The expiration date of the public health emergency is currently set for May 11, the senate recently passed a resolution that may result in an earlier end date. There is still a high level of uncertainty about the affects will be for hospitals.
What Happens Next for Hospitals?
It’s highly likely that hospitals will witness a decrease in patient volumes. The influx of patients seeking treatment for COVID-19 has offset revenue losses from other areas. Patients may now be less likely to seek care at hospitals.
CMS implemented a number of policies early in the pandemic in order to support hospitals under the public health emergency. It’s likely some of these policies may be rolled back, which could have an impact on revenue.
There will also be an increase in uninsured patients. Without auto-renewal in place, patients may fail to take steps to renew coverage, leading to an increase in both bad debt and charity care.
- Develop a plan to manage resources if patient volume drops–this may involve new training initiatives and reallocating resources to areas of higher need.
- Review RCM processes. Ensure they are optimized for efficiency and accuracy. Now might be the time to invest in new technology and/or streamlining workflows and reducing manual processes.
- Stay up to date on reimbursement policies and be prepared to adjust RCM processes accordingly.
- Explore new revenue streams to offset decline in patient volume, such as expanding services or partnering with other providers to offer new services.
- Reach out to patients at risk of losing Medicaid coverage and encourage them to take re-enrollment steps through targeted outreach campaigns.
- Invest in eligibility/coverage verification technology and services.
- Explore alternative funding more aggressively, such as partnering with community organizations or applying for grants

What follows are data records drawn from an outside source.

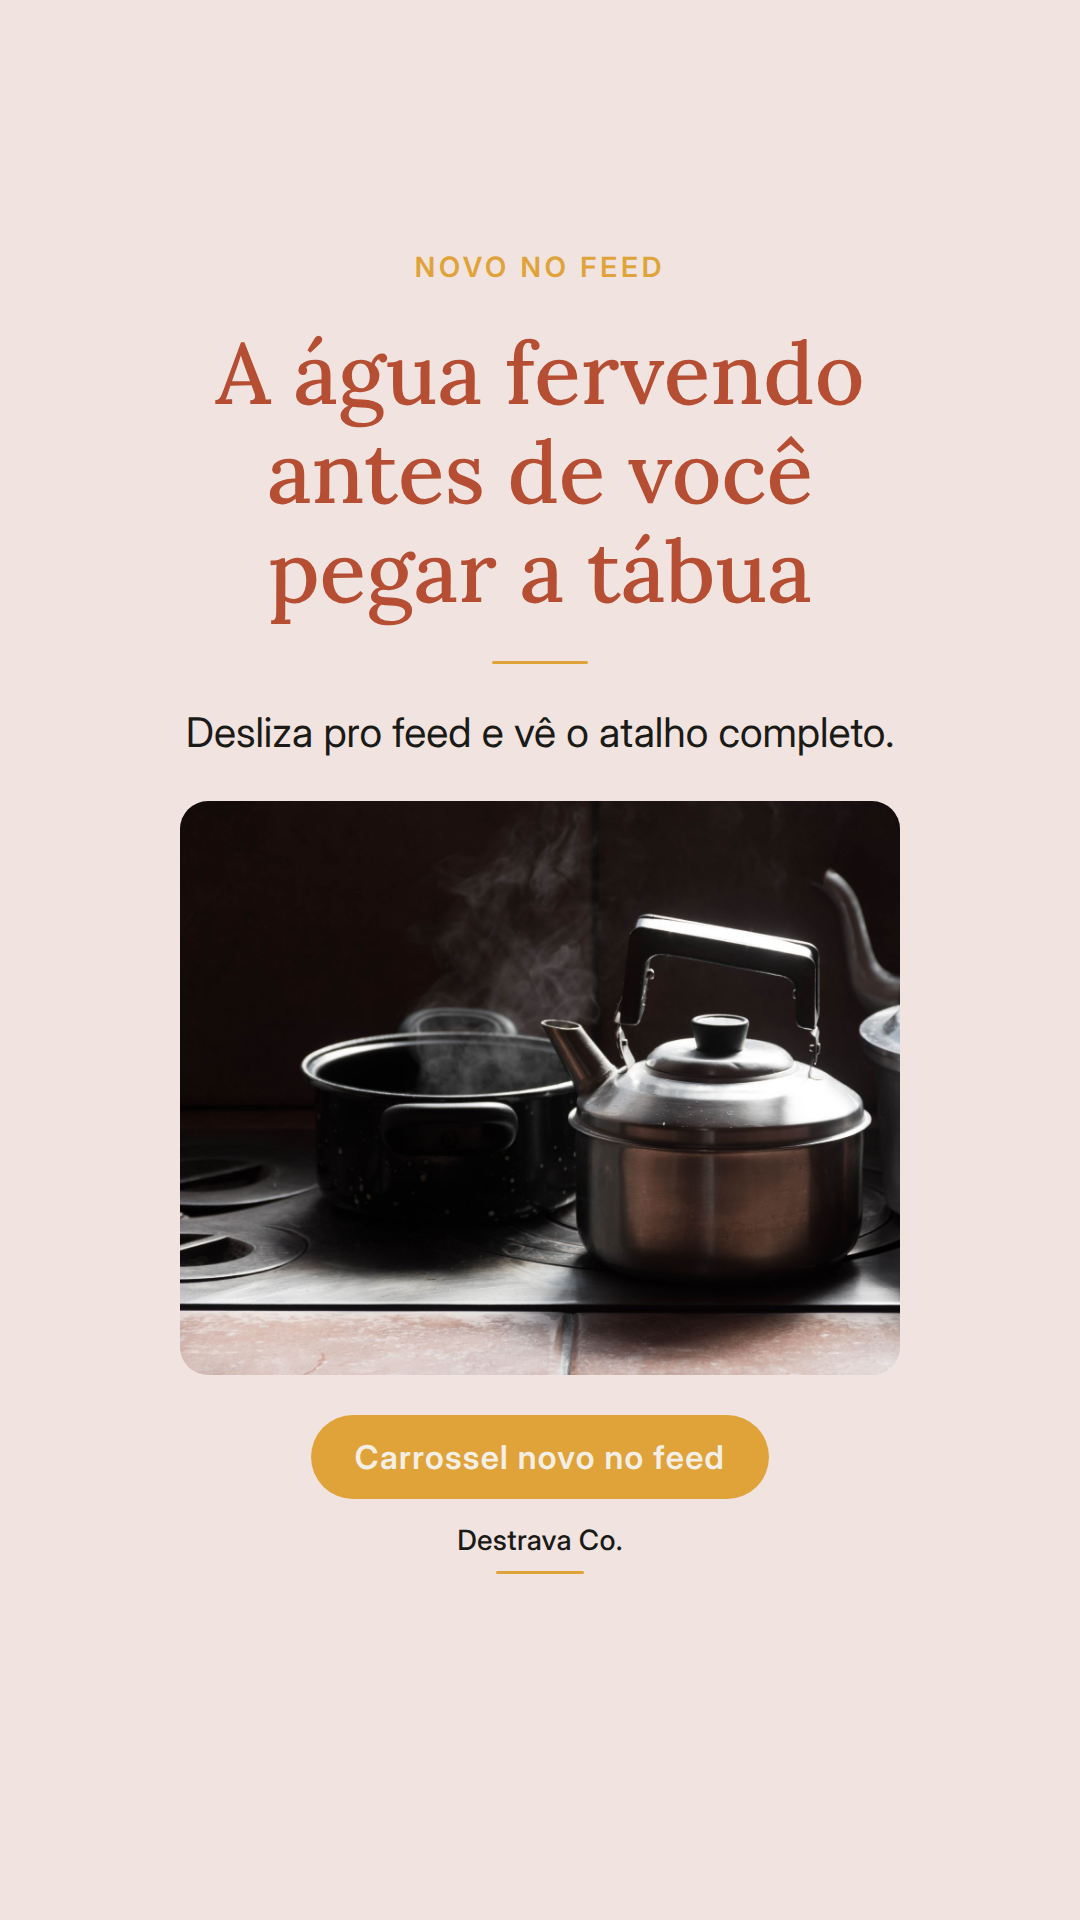
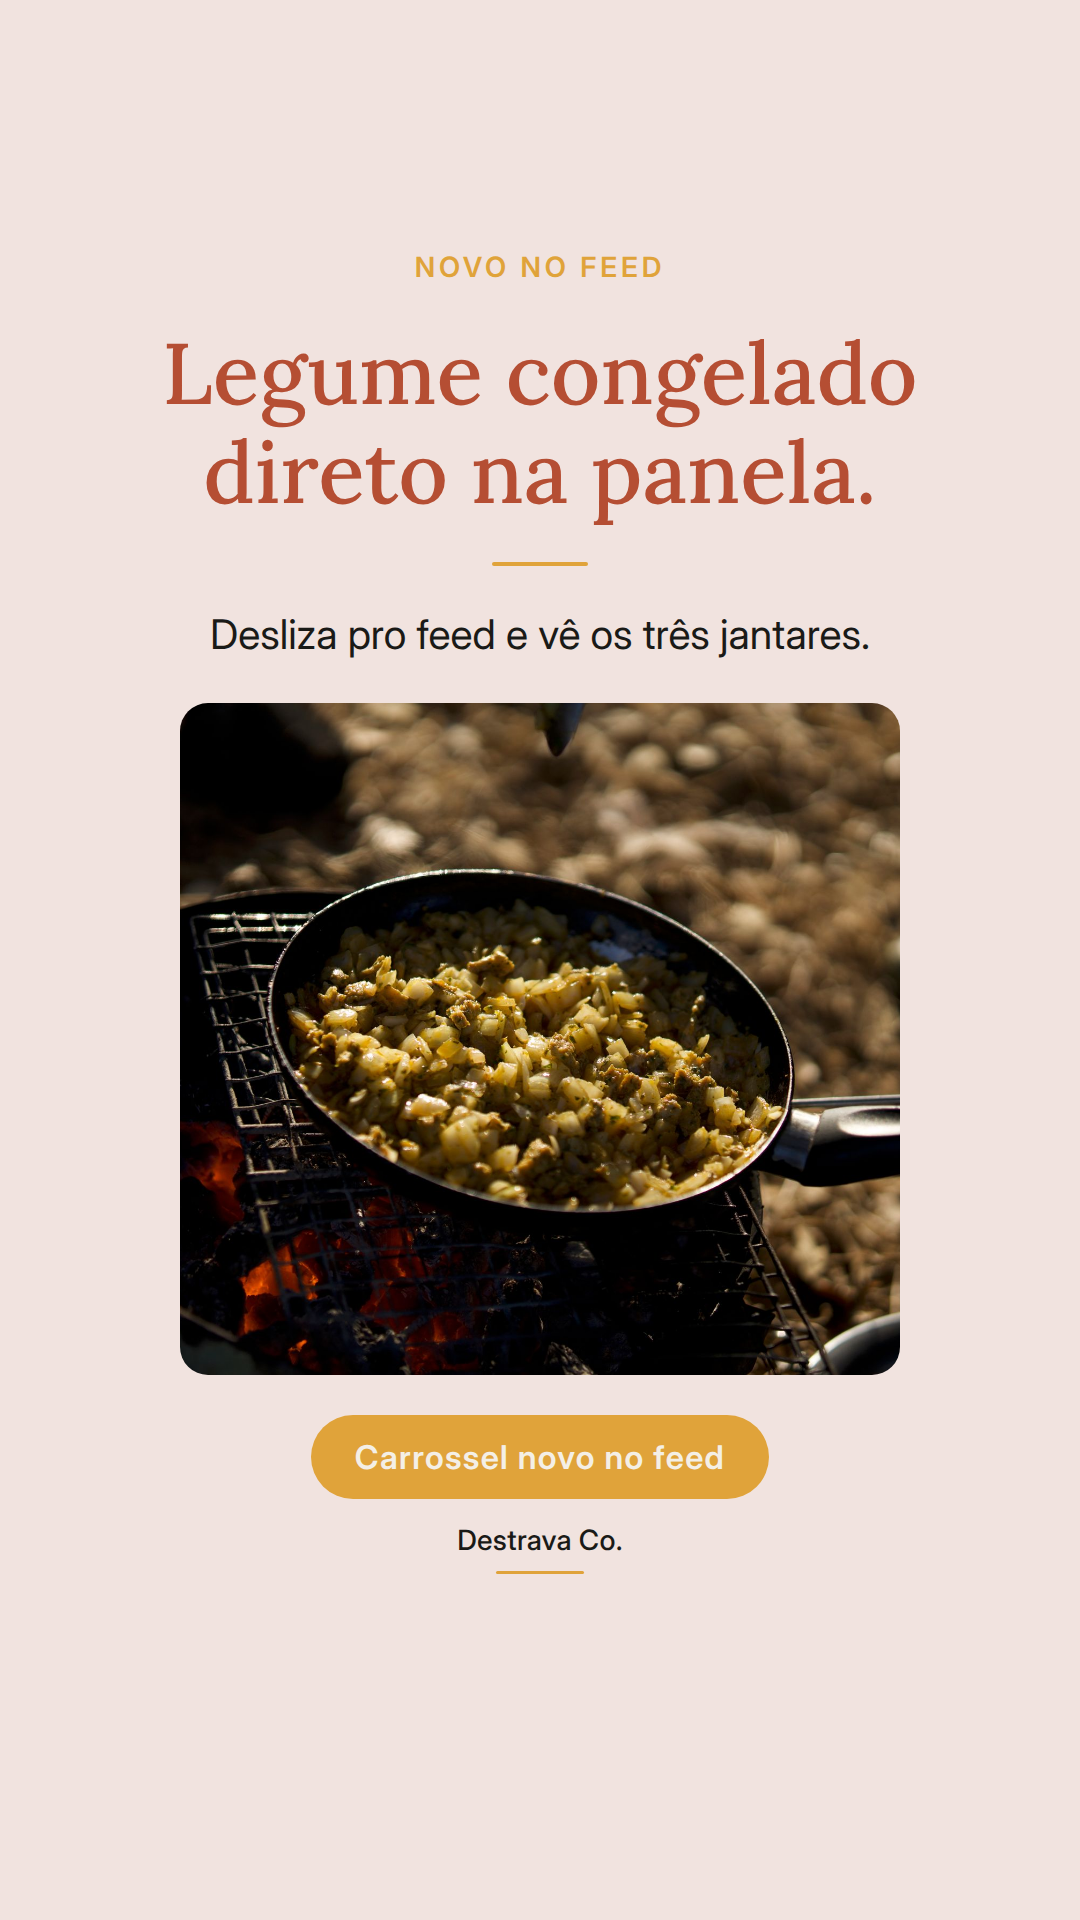
content: peças Instagram 2026_11_03

Changed region(s): [[0.1528, 0.1562, 0.8556, 0.7188]]

diff --git a/public/content/2026_11_03/index.html b/public/content/2026_11_03/index.html
@@ -19,23 +19,22 @@
 </head>
 <body>
 <h1>Cozinha · capa B (wash2)</h1>
-<div class="meta">2026-11-03 · gerado em 2026-11-03T10:02:06 · sticker sugerido nos Stories: quiz</div>
+<div class="meta">2026-11-03 · gerado em 2026-11-03T11:27:12 · sticker sugerido nos Stories: quiz</div>
 <h2>Carrossel</h2>
-<div class="strip"><img src="2026_11_03_-_Carrossel_Cozinha_01.png" alt="Capa com foto de panela e chaleira com água fervendo sobre fundo wash2 da linha, com o título em campo dizendo que a água já fervendo é o atalho do jantar de semana." title="2026_11_03_-_Carrossel_Cozinha_01.png"><img src="2026_11_03_-_Carrossel_Cozinha_02.png" alt="Lâmina de fundo wash1 bem claro com o título em campo profundo explicando ligar a chaleira antes de cortar os ingredientes." title="2026_11_03_-_Carrossel_Cozinha_02.png"><img src="2026_11_03_-_Carrossel_Cozinha_03.png" alt="Lâmina de fundo wash1 bem claro com o título em campo profundo dizendo que menos água na panela ferve mais rápido." title="2026_11_03_-_Carrossel_Cozinha_03.png"><img src="2026_11_03_-_Carrossel_Cozinha_04.png" alt="Lâmina de fundo wash1 bem claro com o título em campo profundo e três usos da água fervente já pronta." title="2026_11_03_-_Carrossel_Cozinha_04.png"><img src="2026_11_03_-_Carrossel_Cozinha_05.png" alt="Lâmina de CTA com fundo campo profundo, texto creme e botão no tom de acento convidando a baixar o PDF com 20 receitas rápidas." title="2026_11_03_-_Carrossel_Cozinha_05.png"></div>
+<div class="strip"><img src="2026_11_03_-_Carrossel_Cozinha_01.png" alt="Fundo wash2 da linha Cozinha com foto de legumes congelados numa frigideira quente e o título em campo." title="2026_11_03_-_Carrossel_Cozinha_01.png"><img src="2026_11_03_-_Carrossel_Cozinha_02.png" alt="Fundo wash1 bem claro com o título no campo profundo e três passos de como usar legume congelado na panela." title="2026_11_03_-_Carrossel_Cozinha_02.png"><img src="2026_11_03_-_Carrossel_Cozinha_03.png" alt="Fundo wash1 bem claro com o título no campo profundo e três opções de legumes congelados para ter em casa." title="2026_11_03_-_Carrossel_Cozinha_03.png"><img src="2026_11_03_-_Carrossel_Cozinha_04.png" alt="Fundo wash1 bem claro com o título no campo profundo e três combinações rápidas de jantar." title="2026_11_03_-_Carrossel_Cozinha_04.png"><img src="2026_11_03_-_Carrossel_Cozinha_05.png" alt="Fundo campo profundo com texto creme e botão no tom de acento convidando a baixar o PDF de receitas rápidas." title="2026_11_03_-_Carrossel_Cozinha_05.png"></div>
 <h2>Stories</h2>
-<div class="strip"><img class="story" src="2026_11_03_-_Stories_Cozinha_01.png" alt="Story com fundo wash2 da linha e título em campo falando da água fervendo antes do preparo, convidando a deslizar pro feed." title="2026_11_03_-_Stories_Cozinha_01.png"><img class="story" src="2026_11_03_-_Stories_Cozinha_02.png" alt="Stories em fundo terracota com convite ao e-book gratuito de 20 receitas rápidas e o endereço da página em destaque no chip mostarda." title="2026_11_03_-_Stories_Cozinha_02.png"></div>
+<div class="strip"><img class="story" src="2026_11_03_-_Stories_Cozinha_01.png" alt="Fundo wash2 da linha com o título em campo e convite para deslizar até o feed." title="2026_11_03_-_Stories_Cozinha_01.png"><img class="story" src="2026_11_03_-_Stories_Cozinha_02.png" alt="Stories em fundo terracota com convite ao e-book gratuito de 20 receitas rápidas e o endereço da página em destaque no chip mostarda." title="2026_11_03_-_Stories_Cozinha_02.png"></div>
 <div class="meta">1º · stories post do dia · <a href="2026_11_03_-_Stories_Cozinha_01.png" download="2026_11_03_-_Stories_Cozinha_01.png">⬇ baixar</a> · sticker de link → post do dia (permalink em publicado.json depois de publicar) · sticker extra sugerido: quiz</div><div class="meta">2º · stories oferta · <a href="2026_11_03_-_Stories_Cozinha_02.png" download="2026_11_03_-_Stories_Cozinha_02.png">⬇ baixar</a> · sticker de link → <a href="https://lp.destravaco.com.br/receitas-15min">https://lp.destravaco.com.br/receitas-15min</a></div>
 <div class="meta">Stories não vão pela API: baixe e poste no app colando o sticker de link.</div>
 <h2>Legenda</h2>
-<pre>Jantar rápido começa antes do fogo: com a água já fervendo.
-Parece bobo, mas é o passo que mais encurta a receita de dia corrido.
+<pre>Legume congelado não precisa descongelar: ele vai direto do freezer pra panela quente e vira jantar em minutos.
 
-A chaleira ferve mais rápido que a panela e trabalha sozinha enquanto você corta o resto. Quando a frigideira esquenta, a água já está lá, pronta pra cozinhar a massa, escaldar o legume duro ou hidratar o cuscuz.
+O segredo é a panela bem quente, fogo alto e pouca quantidade de cada vez. Assim a água evapora rápido e o legume cora em vez de virar aquele cozido murcho no fundo.
 
-E um detalhe que quase ninguém conta: água demais só atrasa. Cubra o alimento e pronto.
+Ter ervilha, brócolis ou espinafre guardados é o que salva a terça-feira sem mercado. Arroz de ontem com ervilha e ovo já é jantar. Macarrão com brócolis cozido na mesma água também.
 
-Salva pra lembrar na próxima correria e manda pra quem chega em casa sem ideia do que fazer. Se quiser as 20 receitas rápidas até 15 min em PDF, elas estão esperando no meu perfil.
+Salva pra lembrar na próxima compra e manda pra quem sempre chega tarde em casa. Se quiser mais ideias desse tipo, o PDF com 20 receitas rápidas de até 15 minutos está esperando por você.
 
-<span class="tags">#receitasrapidas #jantarpratico #cozinhapratica #praticidadenacozinha #receitasfaceis</span></pre>
+<span class="tags">#receitasrapidas #jantarpratico #cozinhapratica #praticidadenacozinha #comidadeverdade</span></pre>
 </body>
 </html>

- Advocate for Medicaid expansion in your state. AAHAM Legislative Day is coming up.
- Refine financial assistance programs and enrollment processes
Blog Contributor: Helen Carlon, CRCR